So I’m in the exam room recently with a new patient. After some initial dialog with the child and family, I launched into the business of problem solving. Ten minutes into my history the mother politely asks: “I’m sorry, and you are?…”
I hadn’t introduced myself. I had left my ID badge at my workstation, and by order of some innocent distraction with the child or family, I hadn’t identified myself immediately on entering the room. This is rare.
Sometimes I assume people will know who I am. But I don’t wear a white coat and my stethoscope is concealed. I wear clothes only good enough to sustain the barrage of regurgitation, urine, full-frontal coughs, and sloppy hugs that mark a successful clinic day. A colleague once told me I dress like an algebra teacher. I haven’t quite processed that one, but suffice it to say it’s easy to fall into a mistaken identity.

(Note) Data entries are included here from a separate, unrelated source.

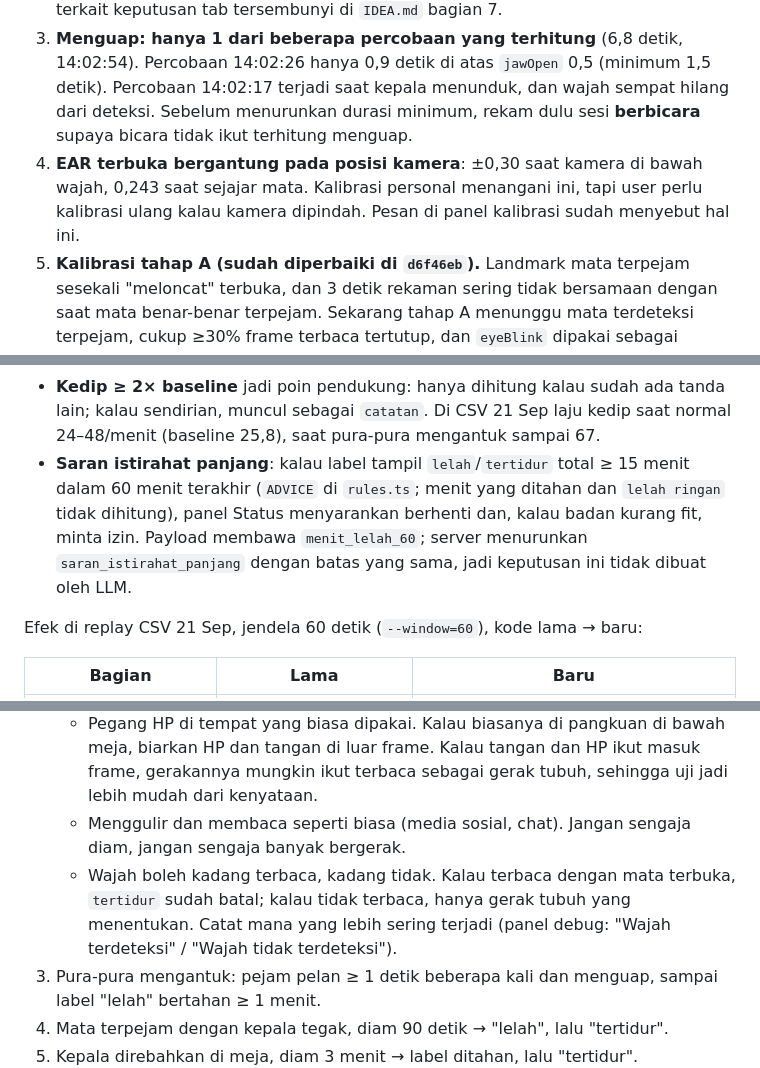
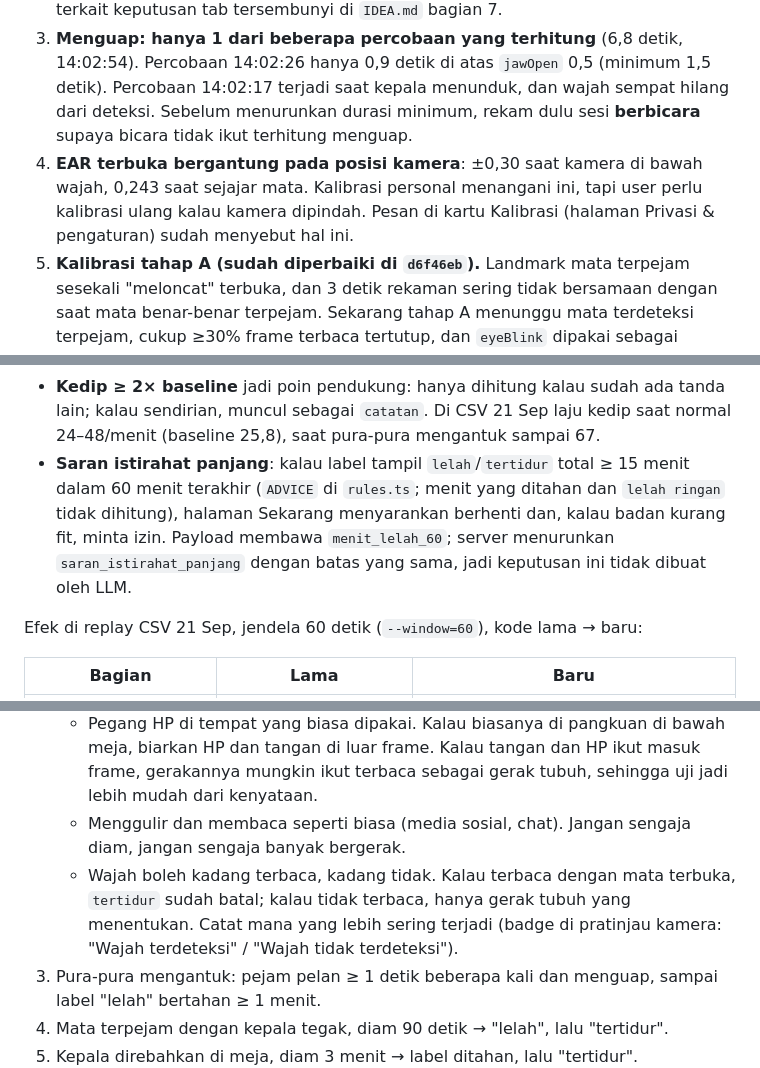
Before and after one commit to yayangacor/Equilibre, a Markdown page: docs/tuning-notes.md, 3 parts joined by grey strips. Rendered like a GitHub page.

Commit message:
docs: tuning notes name the new pages instead of the old panels
Co-Authored-By: Claude Opus 5.5 <noreply@anthropic.com>

```diff
--- a/docs/tuning-notes.md
+++ b/docs/tuning-notes.md
@@ -50,7 +50,7 @@ Arah pitch sudah dicek user: `pitch relatif` negatif saat menunduk.
    - Opsi B: batas `perclosMild` personal, misalnya `max(0,08, 2 × PERCLOS saat kalibrasi tahap B)`. Ini perlu field baru di `Baseline`.
 2. **Jendela dengan fps rendah menghasilkan fitur yang tidak bisa dipercaya.** Saat tab tersembunyi (±1–2,5 fps, misalnya 14:01:49–14:02:09 dan 14:04:02–14:05:05), semua kedip dibatalkan (jeda > 500 ms) sehingga kedip/menit = 0, sementara PERCLOS dihitung dari segelintir frame. Pada 14:04:55, 1 dari ±10 frame tertutup langsung menghasilkan label mentah "lelah". Usulan: jangan beri label kalau fps jendela < ±5, dan tampilkan "tidak dipantau". → **Dipakai 22 Sep dengan batas 3 fps** (`RULES.minWindowFps`): label terakhir ditahan dengan catatan "Pemantauan dijeda". Batas 5 akan mematikan label di mode hemat daya. Ini terkait keputusan tab tersembunyi di `IDEA.md` bagian 7.
 3. **Menguap: hanya 1 dari beberapa percobaan yang terhitung** (6,8 detik, 14:02:54). Percobaan 14:02:26 hanya 0,9 detik di atas `jawOpen` 0,5 (minimum 1,5 detik). Percobaan 14:02:17 terjadi saat kepala menunduk, dan wajah sempat hilang dari deteksi. Sebelum menurunkan durasi minimum, rekam dulu sesi **berbicara** supaya bicara tidak ikut terhitung menguap.
-4. **EAR terbuka bergantung pada posisi kamera**: ±0,30 saat kamera di bawah wajah, 0,243 saat sejajar mata. Kalibrasi personal menangani ini, tapi user perlu kalibrasi ulang kalau kamera dipindah. Pesan di panel kalibrasi sudah menyebut hal ini.
+4. **EAR terbuka bergantung pada posisi kamera**: ±0,30 saat kamera di bawah wajah, 0,243 saat sejajar mata. Kalibrasi personal menangani ini, tapi user perlu kalibrasi ulang kalau kamera dipindah. Pesan di kartu Kalibrasi (halaman Privasi & pengaturan) sudah menyebut hal ini.
 5. **Kalibrasi tahap A (sudah diperbaiki di `d6f46eb`).** Landmark mata terpejam sesekali "meloncat" terbuka, dan 3 detik rekaman sering tidak bersamaan dengan saat mata benar-benar terpejam. Sekarang tahap A menunggu mata terdeteksi terpejam, cukup ≥30% frame terbaca tertutup, dan `eyeBlink` dipakai sebagai cadangan.
 
 ## Menunduk melihat HP, dan tertidur di meja (21 Sep sore)
@@ -98,7 +98,7 @@ Perubahan lain di versi yang sama:
 - **Mata tidak terlihat ≥ 50% jendela + tubuh ada** → label ditahan. Sebelumnya hanya "wajah hilang ≥ 50%"; sekarang juga kepala jatuh ke depan dengan wajah masih terdeteksi.
 - **PERCLOS tanpa kedip pendek** (< 500 ms), temuan 1 opsi A.
 - **Kedip ≥ 2× baseline** jadi poin pendukung: hanya dihitung kalau sudah ada tanda lain; kalau sendirian, muncul sebagai `catatan`. Di CSV 21 Sep laju kedip saat normal 24–48/menit (baseline 25,8), saat pura-pura mengantuk sampai 67.
-- **Saran istirahat panjang**: kalau label tampil `lelah`/`tertidur` total ≥ 15 menit dalam 60 menit terakhir (`ADVICE` di `rules.ts`; menit yang ditahan dan `lelah ringan` tidak dihitung), panel Status menyarankan berhenti dan, kalau badan kurang fit, minta izin. Payload membawa `menit_lelah_60`; server menurunkan `saran_istirahat_panjang` dengan batas yang sama, jadi keputusan ini tidak dibuat oleh LLM.
+- **Saran istirahat panjang**: kalau label tampil `lelah`/`tertidur` total ≥ 15 menit dalam 60 menit terakhir (`ADVICE` di `rules.ts`; menit yang ditahan dan `lelah ringan` tidak dihitung), halaman Sekarang menyarankan berhenti dan, kalau badan kurang fit, minta izin. Payload membawa `menit_lelah_60`; server menurunkan `saran_istirahat_panjang` dengan batas yang sama, jadi keputusan ini tidak dibuat oleh LLM.
 
 Efek di replay CSV 21 Sep, jendela 60 detik (`--window=60`), kode lama → baru:
 
@@ -123,7 +123,7 @@ Buka `?debug=1&calib=30&window=20&tidur=1` (jalur tertidur jadi 1 menit mata ter
    - **HP tidak perlu terlihat kamera.** Equilibre tidak mendeteksi HP; yang dibaca hanya wajah (ada/tidak, posisi kepala, mata) dan siluet tubuh (luas, gerak). Yang diuji adalah postur main HP: kepala menunduk dalam, tangan di bawah meja, hanya jempol yang bergerak. Ini kasus tersulit karena kamera hanya melihat kepala dan bahu yang nyaris diam, mirip tidur telungkup.
    - Pegang HP di tempat yang biasa dipakai. Kalau biasanya di pangkuan di bawah meja, biarkan HP dan tangan di luar frame. Kalau tangan dan HP ikut masuk frame, gerakannya mungkin ikut terbaca sebagai gerak tubuh, sehingga uji jadi lebih mudah dari kenyataan.
    - Menggulir dan membaca seperti biasa (media sosial, chat). Jangan sengaja diam, jangan sengaja banyak bergerak.
-   - Wajah boleh kadang terbaca, kadang tidak. Kalau terbaca dengan mata terbuka, `tertidur` sudah batal; kalau tidak terbaca, hanya gerak tubuh yang menentukan. Catat mana yang lebih sering terjadi (panel debug: "Wajah terdeteksi" / "Wajah tidak terdeteksi").
+   - Wajah boleh kadang terbaca, kadang tidak. Kalau terbaca dengan mata terbuka, `tertidur` sudah batal; kalau tidak terbaca, hanya gerak tubuh yang menentukan. Catat mana yang lebih sering terjadi (badge di pratinjau kamera: "Wajah terdeteksi" / "Wajah tidak terdeteksi").
 3. Pura-pura mengantuk: pejam pelan ≥ 1 detik beberapa kali dan menguap, sampai label "lelah" bertahan ≥ 1 menit.
 4. Mata terpejam dengan kepala tegak, diam 90 detik → "lelah", lalu "tertidur".
 5. Kepala direbahkan di meja, diam 3 menit → label ditahan, lalu "tertidur".
```
Also changed, not shown: other parts of docs/tuning-notes.md (+1 -1 lines).
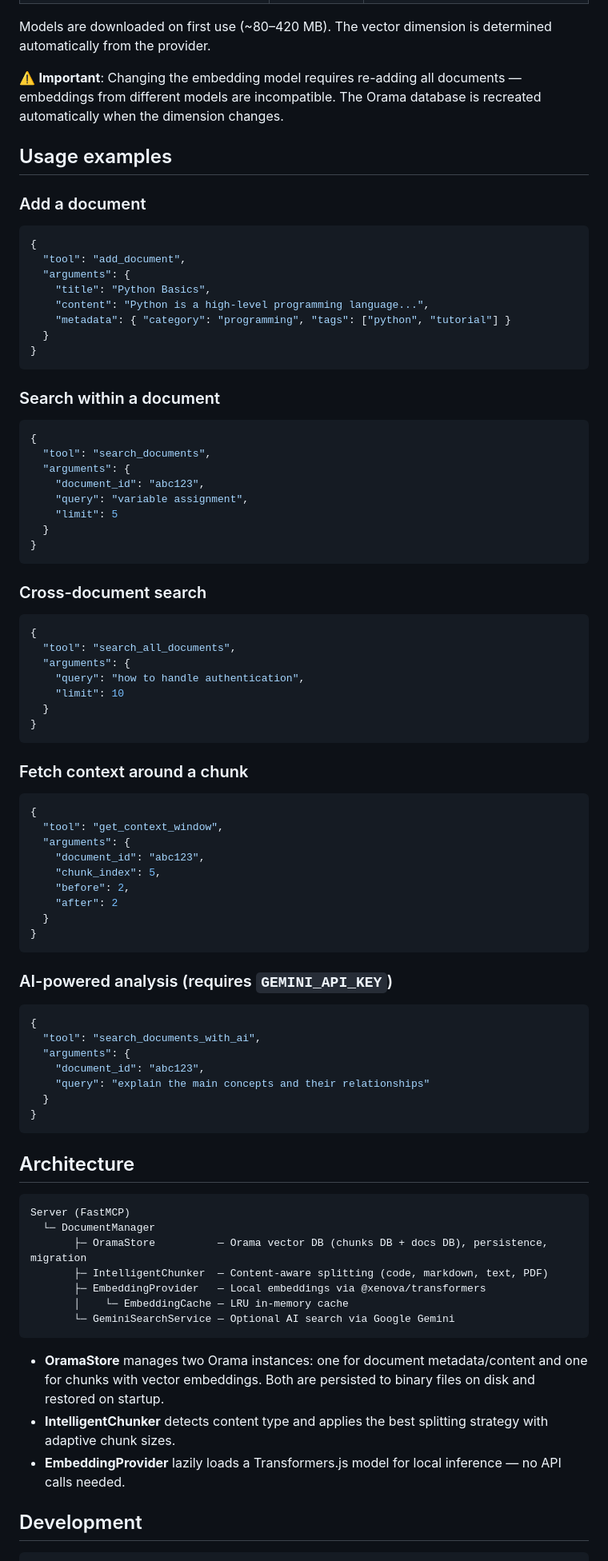
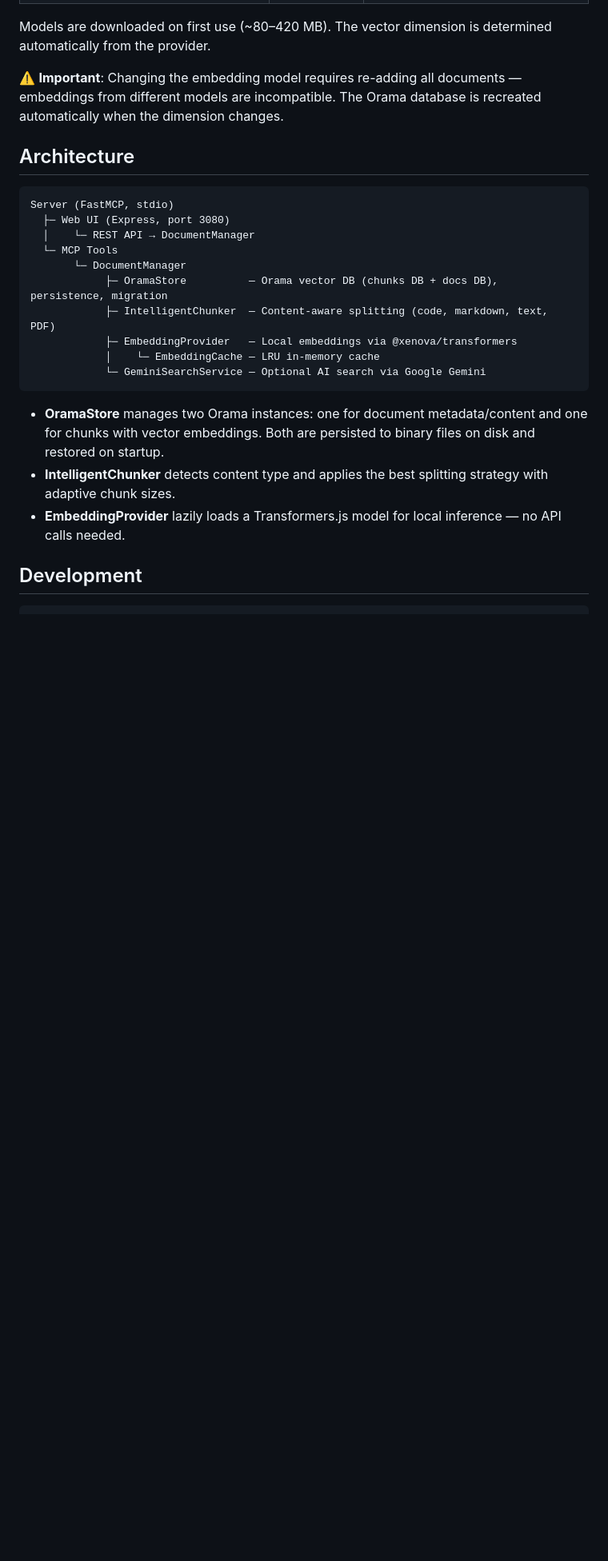
Before and after one commit to andrea9293/mcp-documentation-server, a Markdown page: README.md, the part around one of its changes. Shown at 80% size. GitHub-like rendering; blank space fills up the shorter version.

````diff
--- a/README.md
+++ b/README.md
@@ -128,82 +161,19 @@ Models are downloaded on first use (~80–420 MB). The vector dimension is deter
 
 ⚠️ **Important**: Changing the embedding model requires re-adding all documents — embeddings from different models are incompatible. The Orama database is recreated automatically when the dimension changes.
 
-## Usage examples
-
-### Add a document
-
-```json
-{
-  "tool": "add_document",
-  "arguments": {
-    "title": "Python Basics",
-    "content": "Python is a high-level programming language...",
-    "metadata": { "category": "programming", "tags": ["python", "tutorial"] }
-  }
-}
-```
-
-### Search within a document
-
-```json
-{
-  "tool": "search_documents",
-  "arguments": {
-    "document_id": "abc123",
-    "query": "variable assignment",
-    "limit": 5
-  }
-}
-```
-
-### Cross-document search
-
-```json
-{
-  "tool": "search_all_documents",
-  "arguments": {
-    "query": "how to handle authentication",
-    "limit": 10
-  }
-}
-```
-
-### Fetch context around a chunk
-
-```json
-{
-  "tool": "get_context_window",
-  "arguments": {
-    "document_id": "abc123",
-    "chunk_index": 5,
-    "before": 2,
-    "after": 2
-  }
-}
-```
-
-### AI-powered analysis (requires `GEMINI_API_KEY`)
-
-```json
-{
-  "tool": "search_documents_with_ai",
-  "arguments": {
-    "document_id": "abc123",
-    "query": "explain the main concepts and their relationships"
-  }
-}
-```
-
 ## Architecture
 
 ```
-Server (FastMCP)
-  └─ DocumentManager
-       ├─ OramaStore          — Orama vector DB (chunks DB + docs DB), persistence, migration
-       ├─ IntelligentChunker  — Content-aware splitting (code, markdown, text, PDF)
-       ├─ EmbeddingProvider   — Local embeddings via @xenova/transformers
-       │    └─ EmbeddingCache — LRU in-memory cache
-       └─ GeminiSearchService — Optional AI search via Google Gemini
+Server (FastMCP, stdio)
+  ├─ Web UI (Express, port 3080)
+  │    └─ REST API → DocumentManager
+  └─ MCP Tools
+       └─ DocumentManager
+            ├─ OramaStore          — Orama vector DB (chunks DB + docs DB), persistence, migration
+            ├─ IntelligentChunker  — Content-aware splitting (code, markdown, text, PDF)
+            ├─ EmbeddingProvider   — Local embeddings via @xenova/transformers
+            │    └─ EmbeddingCache — LRU in-memory cache
+            └─ GeminiSearchService — Optional AI search via Google Gemini
 ```
 
 - **OramaStore** manages two Orama instances: one for document metadata/content and one for chunks with vector embeddings. Both are persisted to binary files on disk and restored on startup.
````
Also changed, not shown: other parts of README.md (+36 -1 lines).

So I apologized and made a proper introduction. What’s remarkable is how far I went without the mother having any idea about my identity. I can imagine that it took a certain amount of wherewithal to interrupt the person she suspected was the doctor to ask such a basic question. Read more »
*This blog post was originally published at 33 Charts*